Demand for MPUs will rise because server demand will increase next year. Server shipments will likely end 2019 rising about 1 per cent after growing 7.9 per cent last year. IHS Markit forecasts 8 per cent growth in server shipments in 2020.
Rau noted that microprocessors designed to be used in servers are used in other types of electronics equipment as well.
About 70 per cent of processors are actually used in servers, while the remaining 30 percent are used in other data center systems including storage, workstations and networking systems among others, he said.
More servers to ship
He said server processor revenue will decline 1.5 per cent this year to $19.6 billion but will grow 2.9 per cent in 2020 to $20.15 billion.
“Demand in 2019 was weak compared to 2018,” he said. In 2018, server processors grew 25 per cent because of robust demand by server manufacturers. But the very end of last year we noticed a significant slowdown in demand for server class components , including processors. That trend continued in the first half of 2019,” he said.
Enterprise OEMS and cloud service providers reduced their purchases of servers. Some companies were waiting for new server processors, such as Intel’s Cascade Lake Xeon processors and AMD’s new version of its Epyc processors.
There was expected to be a “significant increase in demand in the fourth quarter,” said Rau. That demand will carry over into 2020 and continue for several years. Rau expects server revenue to rise between 2.7 per cent and 4.1 per cent per year through 2023.
Also driving microprocessor demand over the next five years will be the growth of connected devices in Internet of things applications including the rollout of 5G technology, smart cards, artificial intelligence and machine learning techniques, said Vlad Galabov, principal analyst, data center compute and cloud research for IHS Markit. As a result, while the MPU market will decline in 2019, it will bounce back in 2020 and post a compound annual growth rate of 4.4 per cent through 2023, Galabov said.
The PC market will not be as much of a factor in MPU growth. “We expect a downward, sloping curve for the long run because the PC market is mature. People are doing more and more computing on their smart phones,” said Galabov.
Growth for application-specific MPUs
One segment of the MPU market that will contribute to microprocessor growth will be application-specific microprocessors. Revenue in the segment totaled about $1.3 billion, “so it’s quite small compared to the overall MPU market,” said Galabov. However, the segment will grow over the next five years. The compound annual growth rate for application-specific microprocessors will be 12.9 per cent,” said Galabov. They will expand beyond videogame consoles and will be used in automotive systems as well.

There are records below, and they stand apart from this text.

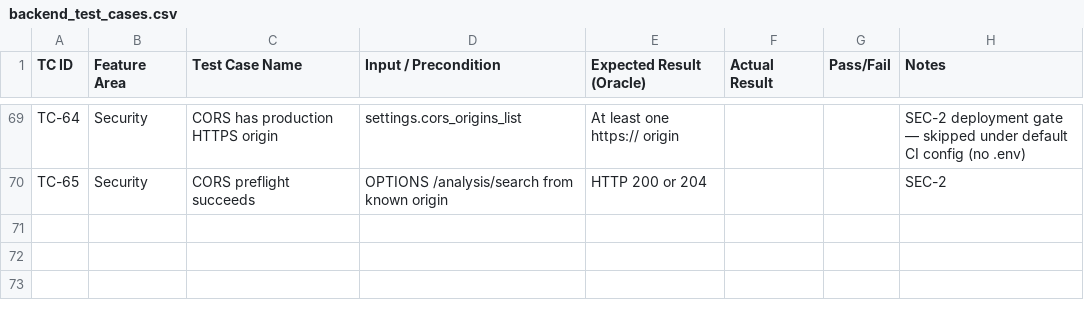
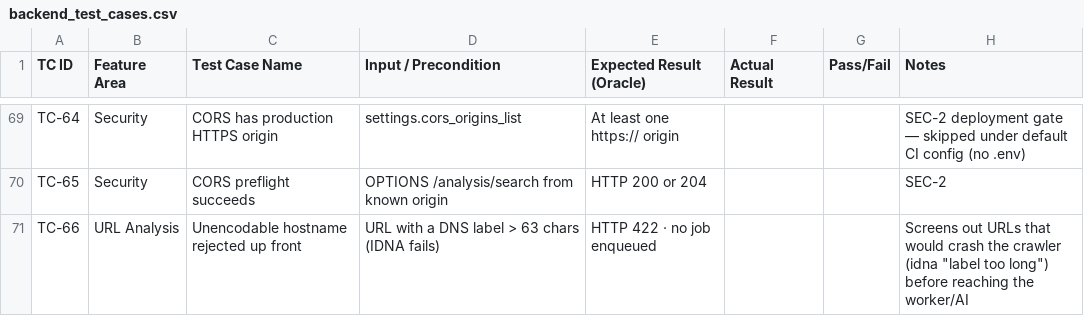
Before and after one commit to beomjoonko/cs350-shopguard, a CSV file: docs/backend_test_cases.csv, drawn as a sheet; only a part is shown, gaps mark what is left out.

Commit message:
Filter un-encodable hostnames before analysis
A DNS label > 63 chars (or invalid non-ASCII) makes httpx's IDNA
encoding raise UnicodeError, which crashed the worker mid-pipeline and
surfaced to users as a confusing 'Analysis failed. Please try again.'

- Add is_hostname_encodable() (built-in idna codec, same as httpx)
- Reject such URLs at POST /analysis/search with 422 before a job is
  enqueued, so they never reach the worker/AI
- TC-66 covers the rejection (no job enqueued)

```diff
--- a/docs/backend_test_cases.csv
+++ b/docs/backend_test_cases.csv
@@ -70 +70,2 @@ TC-64,Security,CORS has production HTTPS origin,settings.cors_origins_list,At le
 TC-65,Security,CORS preflight succeeds,OPTIONS /analysis/search from known origin,HTTP 200 or 204,,,SEC-2
+TC-66,URL Analysis,Unencodable hostname rejected up front,URL with a DNS label > 63 chars (IDNA fails),HTTP 422 · no job enqueued,,,Screens out URLs that would crash the crawler (idna "label too long") before reaching the worker/AI
```
Also changed, not shown: 4 other files.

One unknown factor that could impact microprocessor sales, as well as sales of other semiconductors, is the ongoing trade dispute with China. Intel says rising trade tensions between the U.S. and China have led to increased tariffs and trade restrictions which have an impact on some of the chipmaker’s products.
“The U.S. has previously imposed, and continues to impose, restrictions on the export of U.S.-regulated products and technology to certain Chinese technology companies, which have included, and continue to include, certain of our customers,” Intel said in a financial filing. “These restrictions have reduced Intel’s sales and continuing or future restrictions could adversely affect our financial results,” the company said.
The restriction could result in some companies developing or adopt technologies that compete with Intel’s products, the company said.